WHAT IS BEING ASKED: Return every record below exactly as given, images excluded.

● ● ● ● ● ● ●

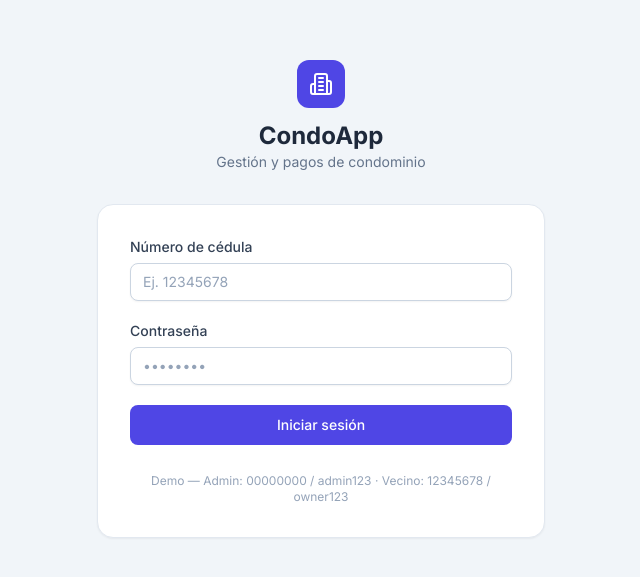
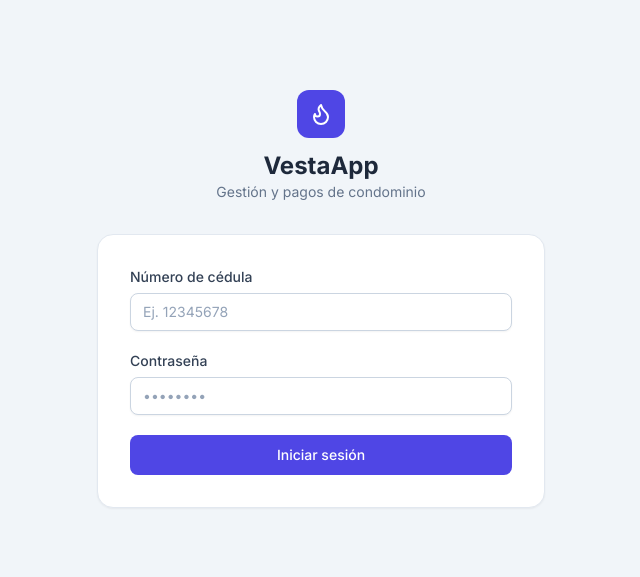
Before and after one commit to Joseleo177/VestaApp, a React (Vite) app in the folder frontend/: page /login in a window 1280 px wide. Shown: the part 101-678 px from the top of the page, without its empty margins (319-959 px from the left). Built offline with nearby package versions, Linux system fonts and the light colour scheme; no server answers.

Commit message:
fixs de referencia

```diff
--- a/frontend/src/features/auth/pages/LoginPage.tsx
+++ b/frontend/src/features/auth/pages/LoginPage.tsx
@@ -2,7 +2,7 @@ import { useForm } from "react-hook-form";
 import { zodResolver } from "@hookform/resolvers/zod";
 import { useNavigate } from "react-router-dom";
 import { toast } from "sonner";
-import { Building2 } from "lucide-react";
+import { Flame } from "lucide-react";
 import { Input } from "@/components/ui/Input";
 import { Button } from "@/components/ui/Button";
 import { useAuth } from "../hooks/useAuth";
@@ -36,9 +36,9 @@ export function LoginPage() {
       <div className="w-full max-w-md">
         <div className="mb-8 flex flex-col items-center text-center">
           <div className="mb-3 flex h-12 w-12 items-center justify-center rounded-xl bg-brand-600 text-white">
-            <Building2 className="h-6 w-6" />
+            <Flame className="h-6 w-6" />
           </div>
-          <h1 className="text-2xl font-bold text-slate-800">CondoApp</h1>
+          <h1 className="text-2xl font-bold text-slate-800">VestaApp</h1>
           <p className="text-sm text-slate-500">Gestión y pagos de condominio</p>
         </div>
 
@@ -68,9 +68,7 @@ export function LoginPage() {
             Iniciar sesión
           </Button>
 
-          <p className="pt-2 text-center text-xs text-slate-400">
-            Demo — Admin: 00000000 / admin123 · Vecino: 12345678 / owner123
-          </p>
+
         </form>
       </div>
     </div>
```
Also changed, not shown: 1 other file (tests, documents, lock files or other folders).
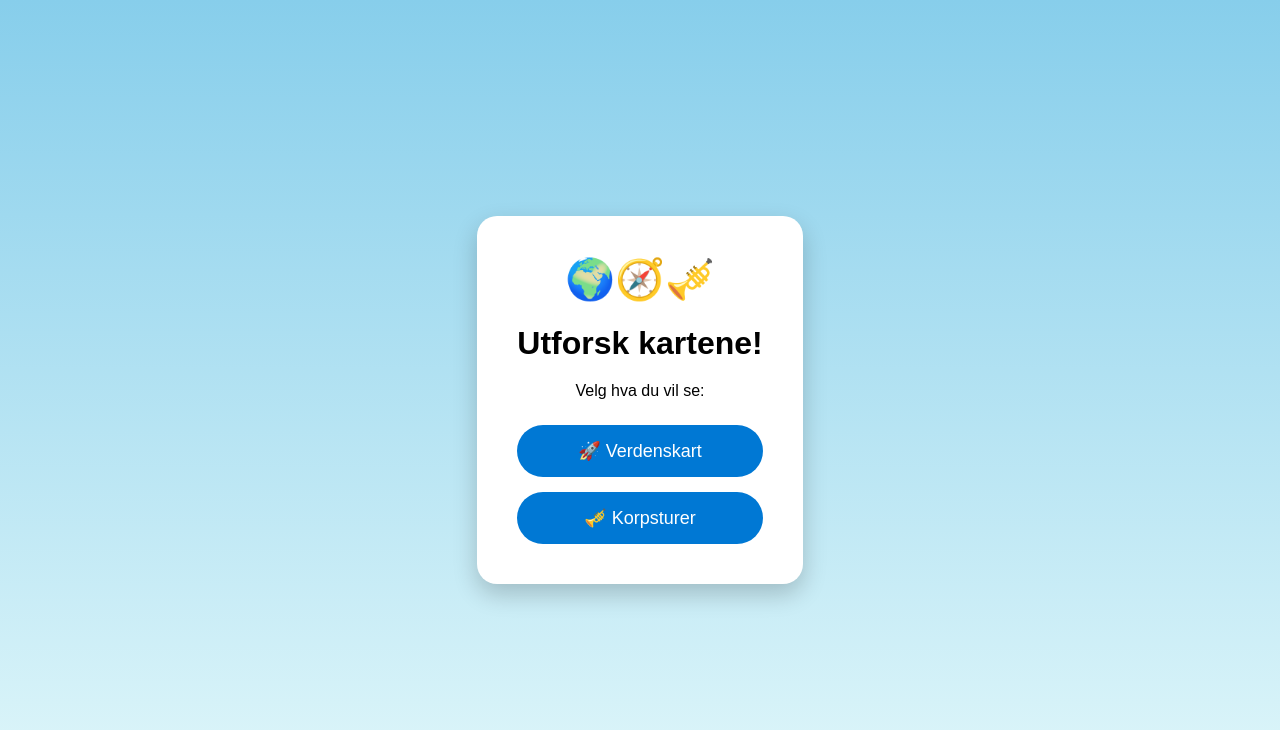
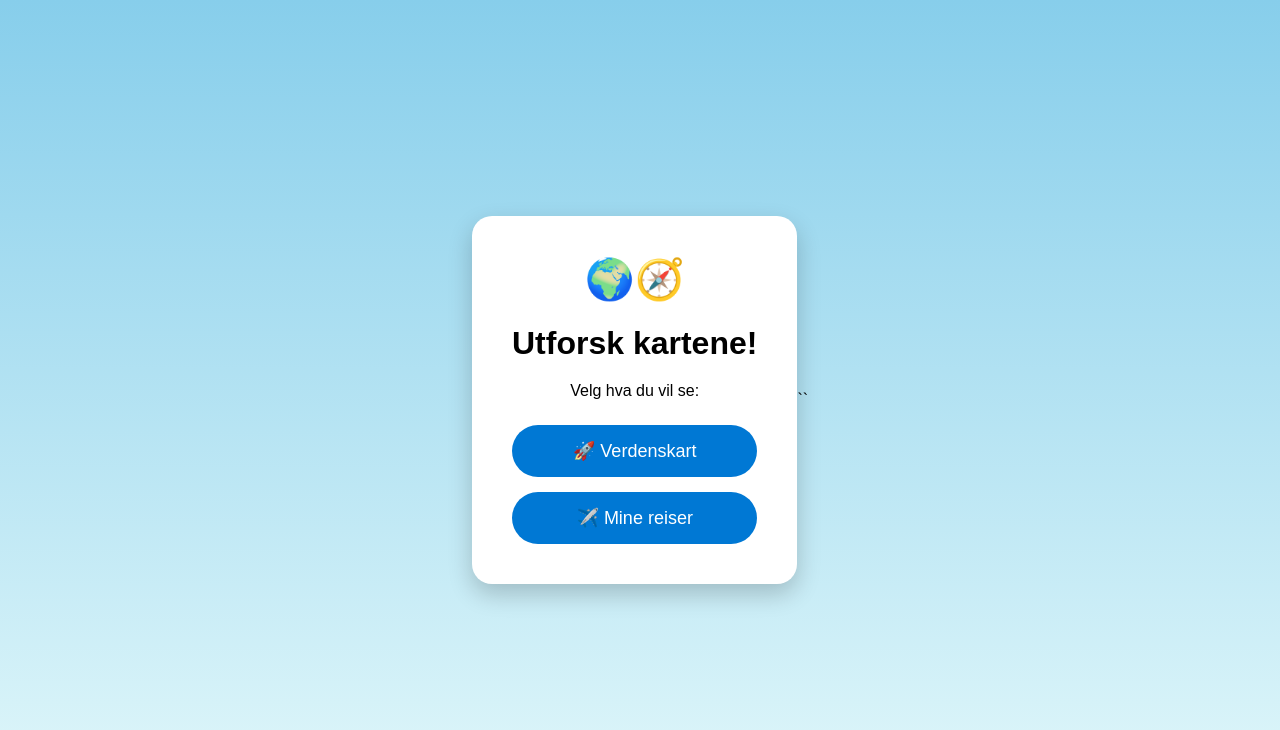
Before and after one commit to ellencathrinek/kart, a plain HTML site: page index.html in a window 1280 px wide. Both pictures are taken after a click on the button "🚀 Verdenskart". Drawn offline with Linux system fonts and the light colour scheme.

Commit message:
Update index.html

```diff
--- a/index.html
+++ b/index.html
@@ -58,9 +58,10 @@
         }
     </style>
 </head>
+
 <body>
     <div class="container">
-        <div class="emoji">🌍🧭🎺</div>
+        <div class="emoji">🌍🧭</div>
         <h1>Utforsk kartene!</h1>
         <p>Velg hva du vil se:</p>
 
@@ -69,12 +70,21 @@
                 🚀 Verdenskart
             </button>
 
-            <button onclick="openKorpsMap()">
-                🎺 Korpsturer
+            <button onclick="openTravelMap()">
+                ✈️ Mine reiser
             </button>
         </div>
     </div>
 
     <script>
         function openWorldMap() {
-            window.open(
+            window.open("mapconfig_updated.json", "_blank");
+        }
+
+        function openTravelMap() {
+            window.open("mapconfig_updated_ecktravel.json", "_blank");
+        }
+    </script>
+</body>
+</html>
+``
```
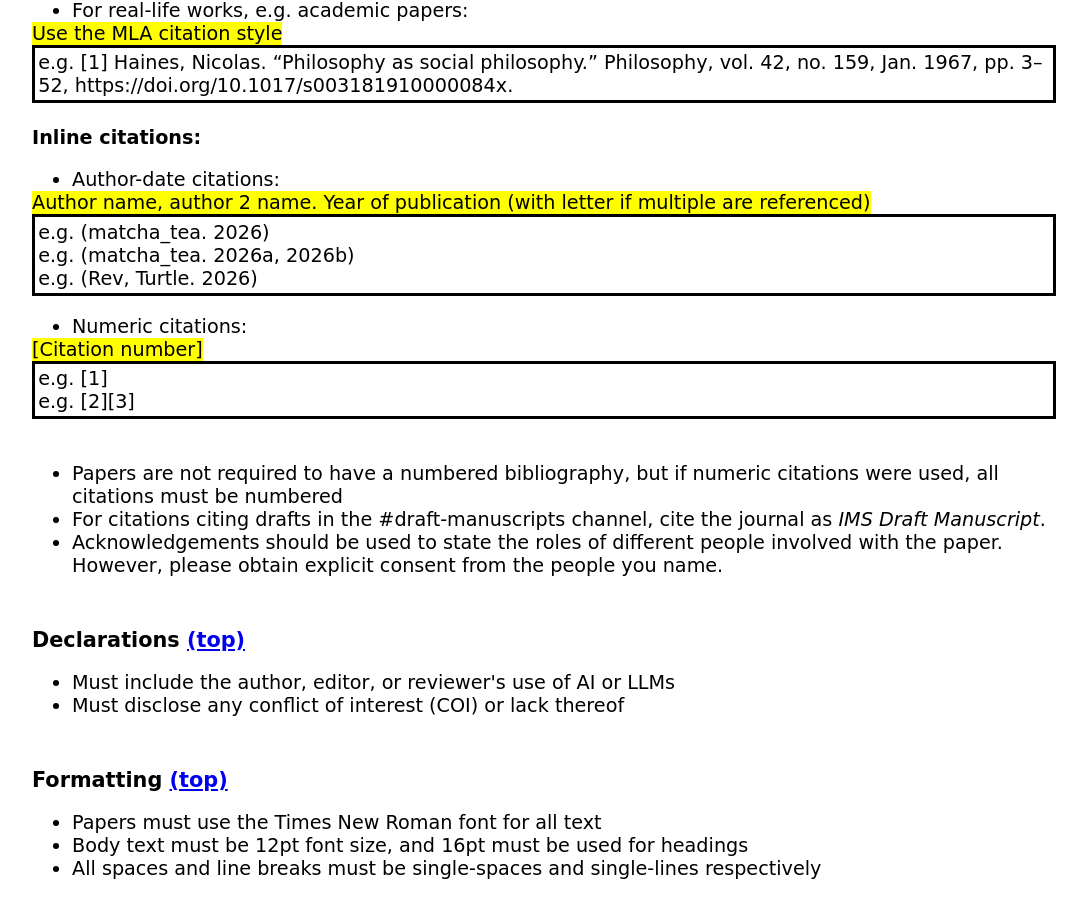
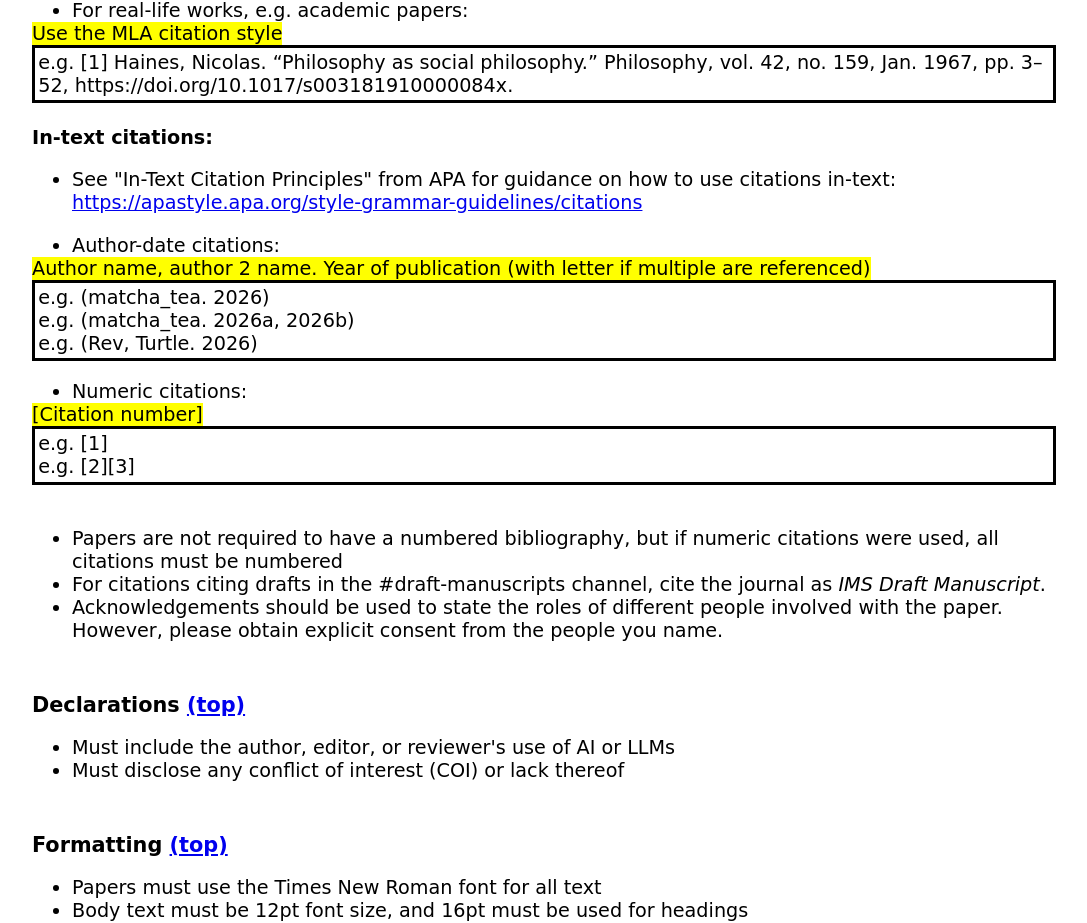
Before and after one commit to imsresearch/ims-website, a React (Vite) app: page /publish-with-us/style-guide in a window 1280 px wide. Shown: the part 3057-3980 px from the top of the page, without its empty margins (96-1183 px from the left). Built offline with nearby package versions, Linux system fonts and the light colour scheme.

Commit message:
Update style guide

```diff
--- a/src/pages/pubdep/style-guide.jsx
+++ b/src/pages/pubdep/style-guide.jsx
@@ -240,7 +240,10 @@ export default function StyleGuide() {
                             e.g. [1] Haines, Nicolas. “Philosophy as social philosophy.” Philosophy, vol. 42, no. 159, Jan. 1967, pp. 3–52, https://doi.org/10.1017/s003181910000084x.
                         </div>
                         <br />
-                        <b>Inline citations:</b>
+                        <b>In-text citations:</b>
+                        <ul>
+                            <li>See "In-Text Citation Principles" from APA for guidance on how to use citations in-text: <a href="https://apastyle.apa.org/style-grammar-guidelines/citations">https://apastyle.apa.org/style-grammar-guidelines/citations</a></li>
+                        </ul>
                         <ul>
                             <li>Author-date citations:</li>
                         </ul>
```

● ● ● ● ● ● ●

EXERCISE SOLUTION:
Before and after one commit to Joseleo177/VestaApp, a React (Vite) app in the folder frontend/: page /login in a window 1280 px wide. Shown: the part 101-678 px from the top of the page, without its empty margins (319-959 px from the left). Built offline with nearby package versions, Linux system fonts and the light colour scheme; no server answers.

Commit message:
fixs de referencia

```diff
--- a/frontend/src/features/auth/pages/LoginPage.tsx
+++ b/frontend/src/features/auth/pages/LoginPage.tsx
@@ -2,7 +2,7 @@ import { useForm } from "react-hook-form";
 import { zodResolver } from "@hookform/resolvers/zod";
 import { useNavigate } from "react-router-dom";
 import { toast } from "sonner";
-import { Building2 } from "lucide-react";
+import { Flame } from "lucide-react";
 import { Input } from "@/components/ui/Input";
 import { Button } from "@/components/ui/Button";
 import { useAuth } from "../hooks/useAuth";
@@ -36,9 +36,9 @@ export function LoginPage() {
       <div className="w-full max-w-md">
         <div className="mb-8 flex flex-col items-center text-center">
           <div className="mb-3 flex h-12 w-12 items-center justify-center rounded-xl bg-brand-600 text-white">
-            <Building2 className="h-6 w-6" />
+            <Flame className="h-6 w-6" />
           </div>
-          <h1 className="text-2xl font-bold text-slate-800">CondoApp</h1>
+          <h1 className="text-2xl font-bold text-slate-800">VestaApp</h1>
           <p className="text-sm text-slate-500">Gestión y pagos de condominio</p>
         </div>
 
@@ -68,9 +68,7 @@ export function LoginPage() {
             Iniciar sesión
           </Button>
 
-          <p className="pt-2 text-center text-xs text-slate-400">
-            Demo — Admin: 00000000 / admin123 · Vecino: 12345678 / owner123
-          </p>
+
         </form>
       </div>
     </div>
```
Also changed, not shown: 1 other file (tests, documents, lock files or other folders).
Before and after one commit to ellencathrinek/kart, a plain HTML site: page index.html in a window 1280 px wide. Both pictures are taken after a click on the button "🚀 Verdenskart". Drawn offline with Linux system fonts and the light colour scheme.

Commit message:
Update index.html

```diff
--- a/index.html
+++ b/index.html
@@ -58,9 +58,10 @@
         }
     </style>
 </head>
+
 <body>
     <div class="container">
-        <div class="emoji">🌍🧭🎺</div>
+        <div class="emoji">🌍🧭</div>
         <h1>Utforsk kartene!</h1>
         <p>Velg hva du vil se:</p>
 
@@ -69,12 +70,21 @@
                 🚀 Verdenskart
             </button>
 
-            <button onclick="openKorpsMap()">
-                🎺 Korpsturer
+            <button onclick="openTravelMap()">
+                ✈️ Mine reiser
             </button>
         </div>
     </div>
 
     <script>
         function openWorldMap() {
-            window.open(
+            window.open("mapconfig_updated.json", "_blank");
+        }
+
+        function openTravelMap() {
+            window.open("mapconfig_updated_ecktravel.json", "_blank");
+        }
+    </script>
+</body>
+</html>
+``
```
Before and after one commit to imsresearch/ims-website, a React (Vite) app: page /publish-with-us/style-guide in a window 1280 px wide. Shown: the part 3057-3980 px from the top of the page, without its empty margins (96-1183 px from the left). Built offline with nearby package versions, Linux system fonts and the light colour scheme.

Commit message:
Update style guide

```diff
--- a/src/pages/pubdep/style-guide.jsx
+++ b/src/pages/pubdep/style-guide.jsx
@@ -240,7 +240,10 @@ export default function StyleGuide() {
                             e.g. [1] Haines, Nicolas. “Philosophy as social philosophy.” Philosophy, vol. 42, no. 159, Jan. 1967, pp. 3–52, https://doi.org/10.1017/s003181910000084x.
                         </div>
                         <br />
-                        <b>Inline citations:</b>
+                        <b>In-text citations:</b>
+                        <ul>
+                            <li>See "In-Text Citation Principles" from APA for guidance on how to use citations in-text: <a href="https://apastyle.apa.org/style-grammar-guidelines/citations">https://apastyle.apa.org/style-grammar-guidelines/citations</a></li>
+                        </ul>
                         <ul>
                             <li>Author-date citations:</li>
                         </ul>
```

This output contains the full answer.